Problem requirements | Scan the entries for "String". Every line that holds it is to be copied.

Records for this task |
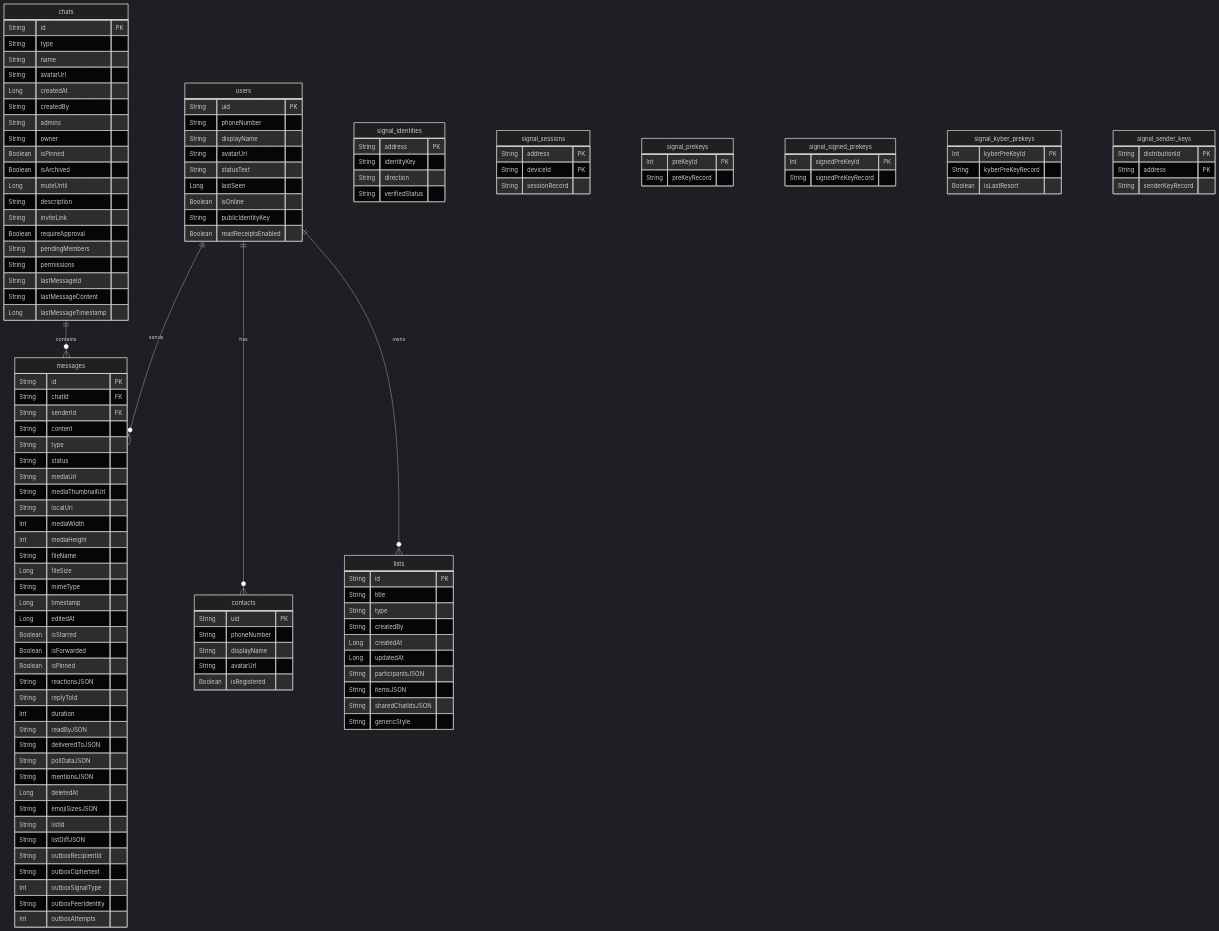
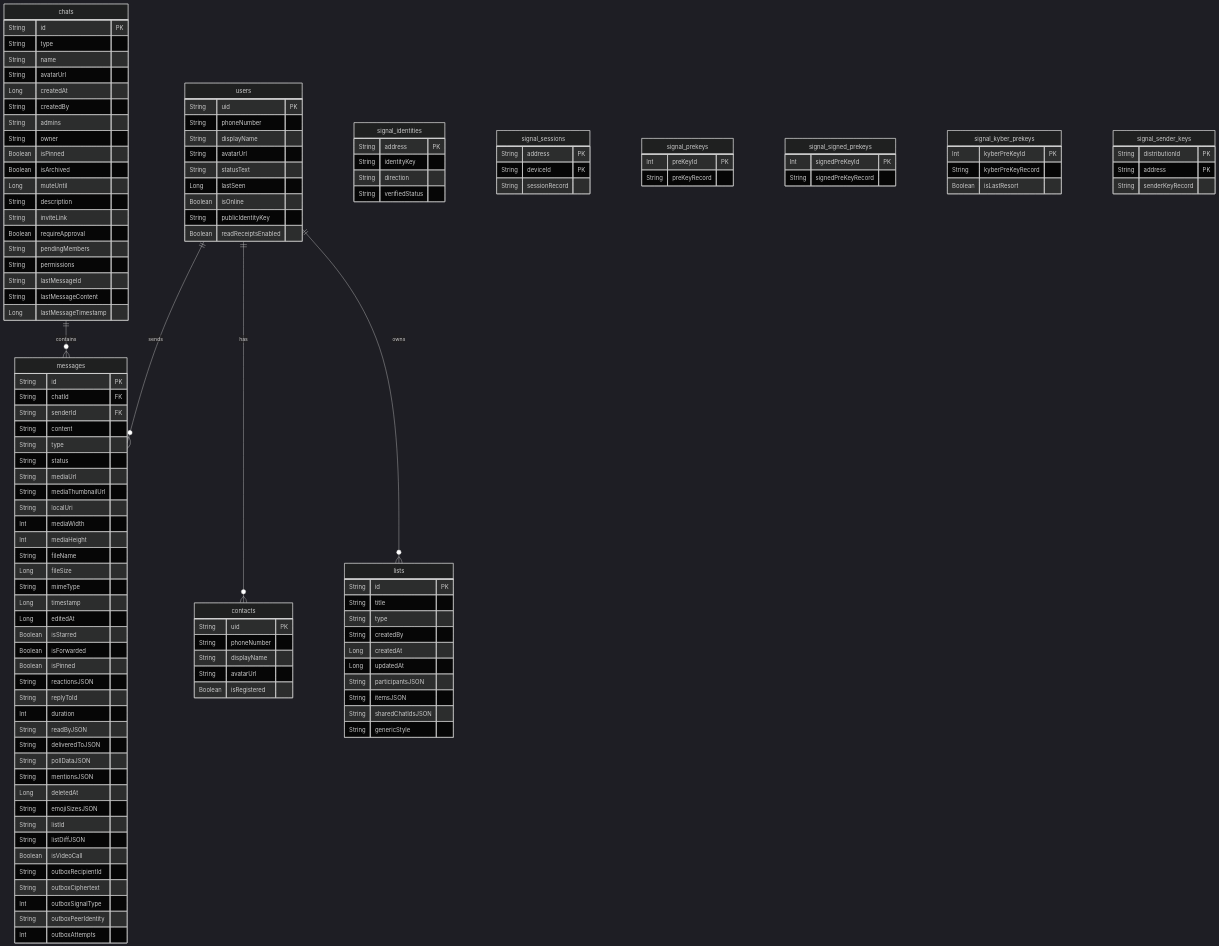
Before and after one commit to gomorra/fire-stream-chat: the diagram in docs/SCHEMA-ROOM.md, drawn with Mermaid (dark theme). The commit also changed other lines of this file and 35 other files, not shown here.

```diff
--- a/docs/SCHEMA-ROOM.md
+++ b/docs/SCHEMA-ROOM.md
@@ -91,6 +93,7 @@
         String emojiSizesJSON
         String listId
         String listDiffJSON
+        Boolean isVideoCall
         String outboxRecipientId
         String outboxCiphertext
         Int outboxSignalType
```
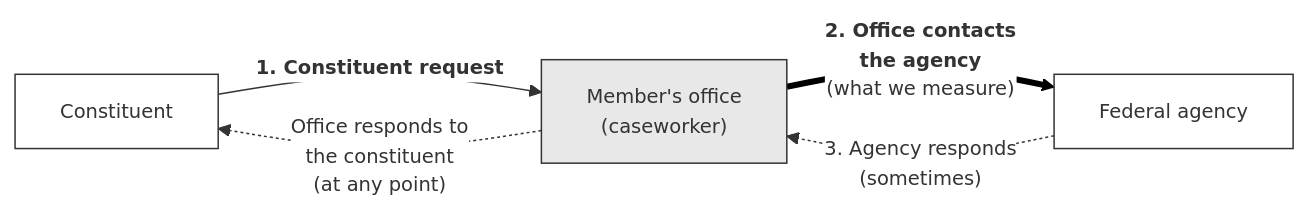
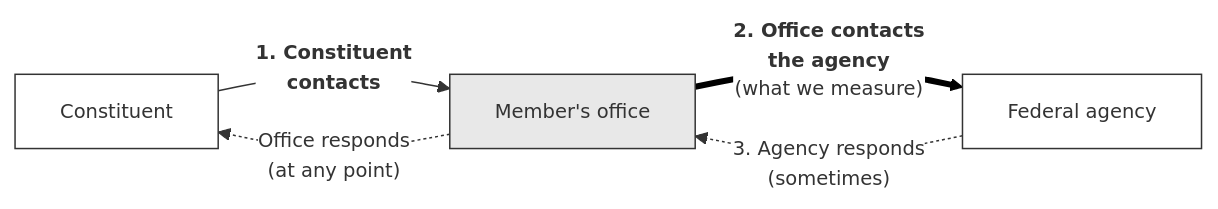
The sixth of 6 diagrams in causal.qmd (judgelord/cor-book), drawn with Mermaid before and after one commit. The commit also changed other lines of this file, not shown here.

````diff
--- a/causal.qmd
+++ b/causal.qmd
@@ -240,15 +236,15 @@
 ```{mermaid}
 %%{init: {"themeVariables": {"fontSize": "13px", "edgeLabelBackground": "#ffffff"}, "flowchart": {"htmlLabels": true, "curve": "basis"}}}%%
 flowchart LR
     C["Constituent"]
-    O["Member's office<br/>(caseworker)"]
+    O["Member's office"]
     A["Federal agency"]
-    C -->|"<b>1. Constituent request</b>"| O
+    C -->|"<b>1. Constituent <br/>contacts</b>"| O
   O ==>|"<b>2. Office contacts<br/>the agency</b><br/>(what we measure)"| A
     A -.->|"3. Agency responds<br/>(sometimes)"| O
-    O -.->|"Office responds to<br/>the constituent<br/>(at any point)"| C
+    O -.->|"Office responds <br/>(at any point)"| C
     linkStyle 1 stroke:#000,stroke-width:4px
     classDef default fill:#ffffff,stroke:#333
     classDef office fill:#e8e8e8,stroke:#333
     class O office
 ```
````
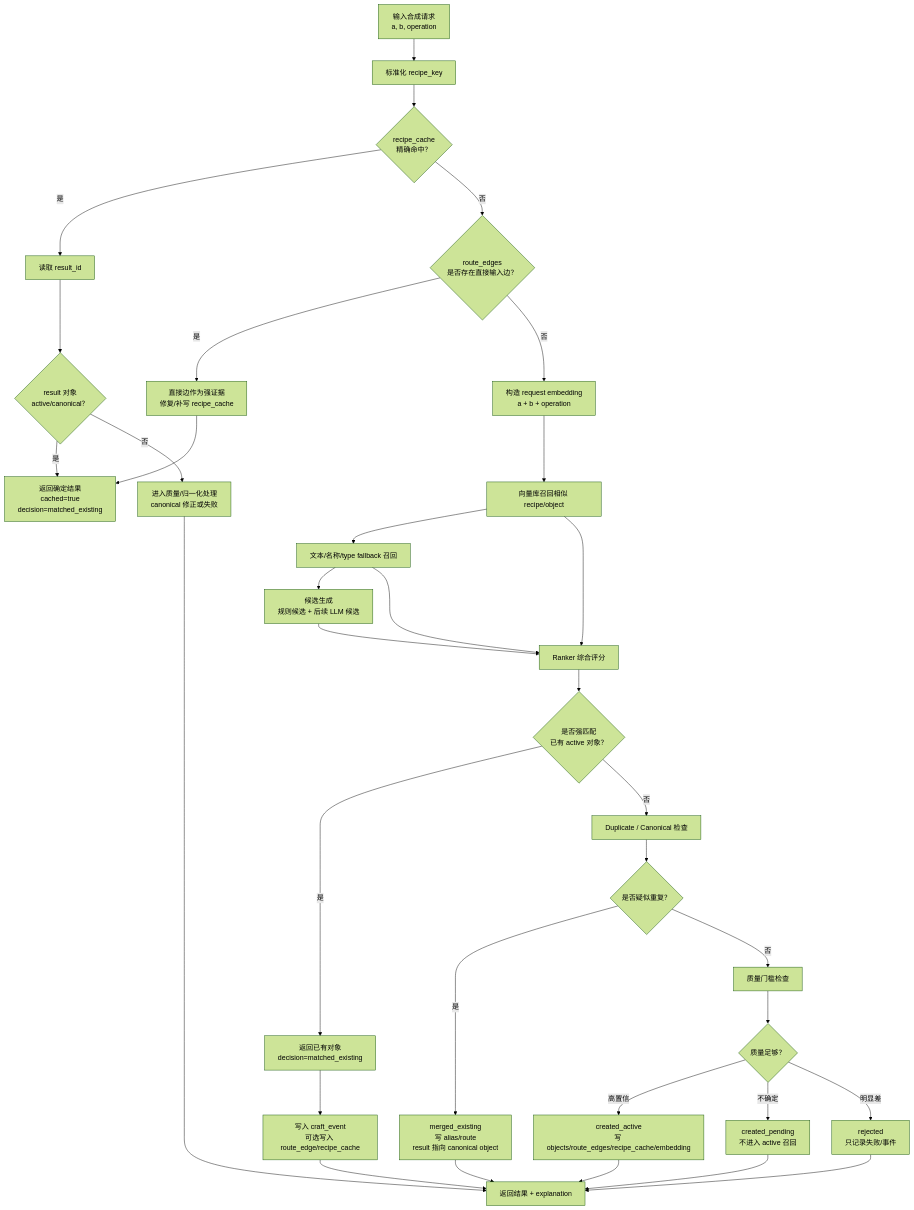
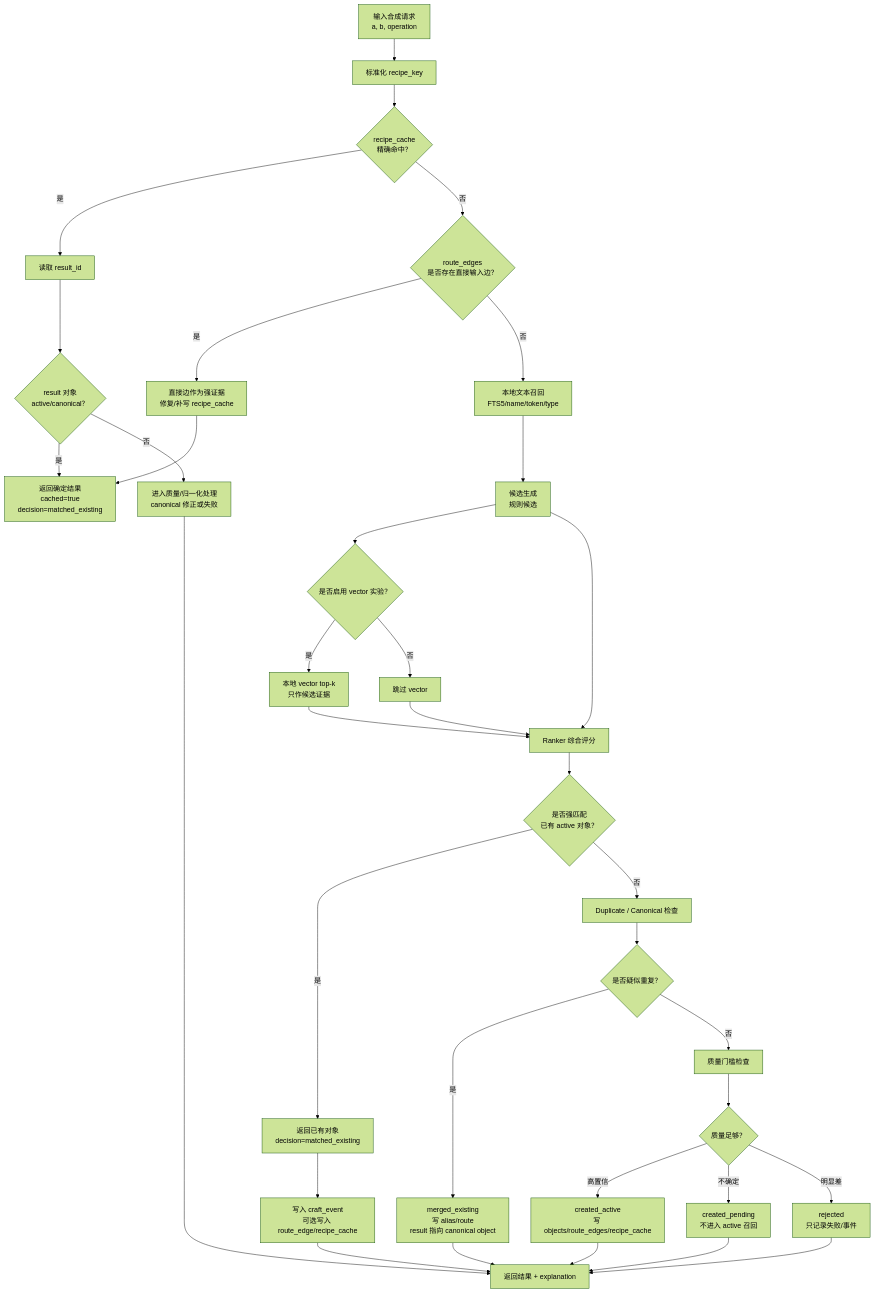
Before and after one commit to xiluoshiro/MySynthesizer: the diagram in docs/design/synthesizer-engine-implementation.md, drawn with Mermaid (forest theme). The commit also changed other lines of this file and 13 other files, not shown here.

````diff
--- a/docs/design/synthesizer-engine-implementation.md
+++ b/docs/design/synthesizer-engine-implementation.md
@@ -754,45 +781,46 @@
 ```mermaid
 flowchart TD
     A["输入合成请求<br/>a, b, operation"] --> B["标准化 recipe_key"]
 
     B --> C{"recipe_cache<br/>精确命中？"}
     C -- "是" --> D["读取 result_id"]
     D --> E{"result 对象<br/>active/canonical？"}
     E -- "是" --> F["返回确定结果<br/>cached=true<br/>decision=matched_existing"]
     E -- "否" --> G["进入质量/归一化处理<br/>canonical 修正或失败"]
 
     C -- "否" --> H{"route_edges<br/>是否存在直接输入边？"}
     H -- "是" --> I["直接边作为强证据<br/>修复/补写 recipe_cache"]
     I --> F
 
-    H -- "否" --> J["构造 request embedding<br/>a + b + operation"]
-    J --> K["向量库召回相似 recipe/object"]
-    K --> L["文本/名称/type fallback 召回"]
-    L --> M["候选生成<br/>规则候选 + 后续 LLM 候选"]
+    H -- "否" --> J["本地文本召回<br/>FTS5/name/token/type"]
+    J --> K["候选生成<br/>规则候选"]
+    K --> L{"是否启用 vector 实验？"}
+    L -- "是" --> M["本地 vector top-k<br/>只作候选证据"]
+    L -- "否" --> N["跳过 vector"]
 
-    M --> N["Ranker 综合评分"]
-    K --> N
-    L --> N
+    K --> O["Ranker 综合评分"]
+    M --> O
+    N --> O
 
-    N --> O{"是否强匹配<br/>已有 active 对象？"}
-    O -- "是" --> P["返回已有对象<br/>decision=matched_existing"]
-    P --> Q["写入 craft_event<br/>可选写入 route_edge/recipe_cache"]
+    O --> P{"是否强匹配<br/>已有 active 对象？"}
+    P -- "是" --> Q["返回已有对象<br/>decision=matched_existing"]
+    Q --> R["写入 craft_event<br/>可选写入 route_edge/recipe_cache"]
 
-    O -- "否" --> R["Duplicate / Canonical 检查"]
-    R --> S{"是否疑似重复？"}
+    P -- "否" --> S["Duplicate / Canonical 检查"]
+    S --> T{"是否疑似重复？"}
 
-    S -- "是" --> T["merged_existing<br/>写 alias/route<br/>result 指向 canonical object"]
-    S -- "否" --> U["质量门槛检查"]
+    T -- "是" --> U["merged_existing<br/>写 alias/route<br/>result 指向 canonical object"]
+    T -- "否" --> V["质量门槛检查"]
 
-    U --> V{"质量足够？"}
-    V -- "高置信" --> W["created_active<br/>写 objects/route_edges/recipe_cache/embedding"]
-    V -- "不确定" --> X["created_pending<br/>不进入 active 召回"]
-    V -- "明显差" --> Y["rejected<br/>只记录失败/事件"]
+    V --> W{"质量足够？"}
+    W -- "高置信" --> X["created_active<br/>写 objects/route_edges/recipe_cache"]
+    W -- "不确定" --> Y["created_pending<br/>不进入 active 召回"]
+    W -- "明显差" --> Z["rejected<br/>只记录失败/事件"]
 
-    T --> Z["返回结果 + explanation"]
-    W --> Z
-    X --> Z
-    Y --> Z
-    G --> Z
-    Q --> Z
+    U --> AA["返回结果 + explanation"]
+    X --> AA
+    Y --> AA
+    Z --> AA
+    G --> AA
+    R --> AA
 ```
````
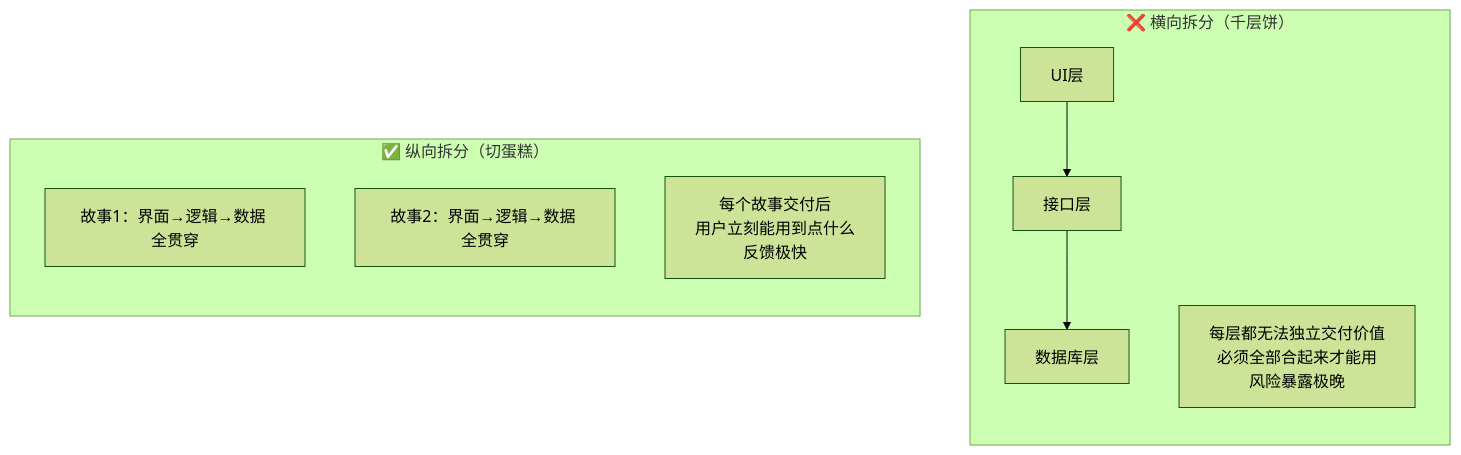
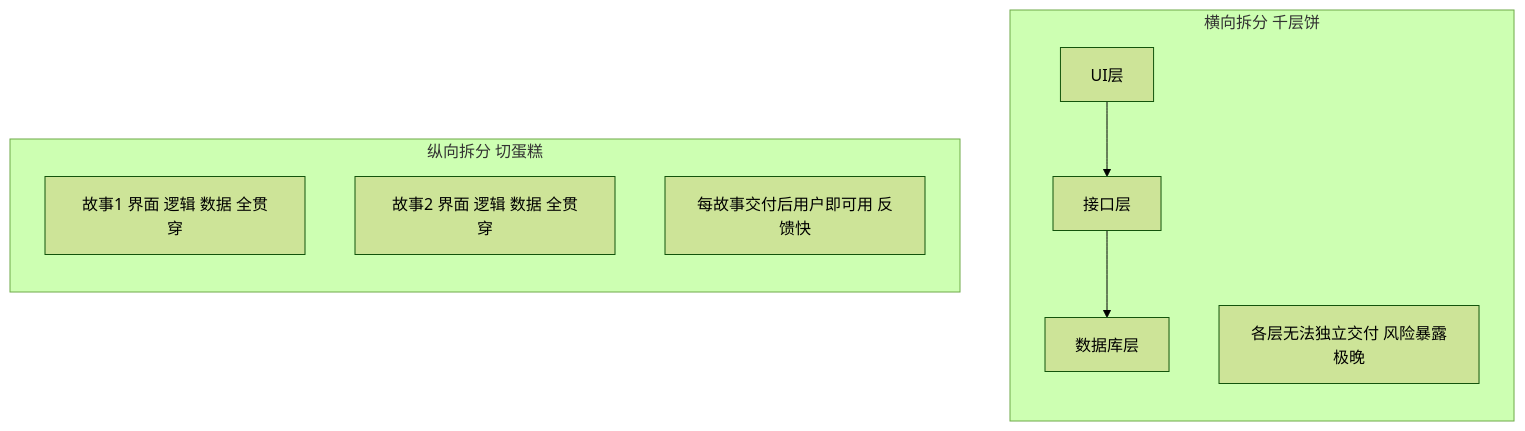
One commit to Sj-g/obsidian changed the fourth of 7 diagrams in 计算机相关学习/需求/需求拆分和需求分析.md. Above: the diagram before and after it, drawn with Mermaid (forest theme). The commit also changed other lines of this file and 4 other files, not shown here.

````diff
--- a/计算机相关学习/需求/需求拆分和需求分析.md
+++ b/计算机相关学习/需求/需求拆分和需求分析.md
@@ -132,14 +157,14 @@
 ```mermaid
 flowchart TB
-    subgraph BAD["❌ 横向拆分（千层饼）"]
+    subgraph BAD["横向拆分 千层饼"]
         direction TB
         U["UI层"] --> API["接口层"] --> DB["数据库层"]
-        note1["每层都无法独立交付价值<br/>必须全部合起来才能用<br/>风险暴露极晚"]
+        N1["各层无法独立交付 风险暴露极晚"]
     end
-    subgraph GOOD["✅ 纵向拆分（切蛋糕）"]
+    subgraph GOOD["纵向拆分 切蛋糕"]
         direction TB
-        S1["故事1：界面→逻辑→数据 全贯穿"]
-        S2["故事2：界面→逻辑→数据 全贯穿"]
-        note2["每个故事交付后<br/>用户立刻能用到点什么<br/>反馈极快"]
+        S1["故事1 界面 逻辑 数据 全贯穿"]
+        S2["故事2 界面 逻辑 数据 全贯穿"]
+        N2["每故事交付后用户即可用 反馈快"]
     end
 ```
````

Result |
         String emojiSizesJSON
         String listId
         String listDiffJSON
         String outboxRecipientId
         String outboxCiphertext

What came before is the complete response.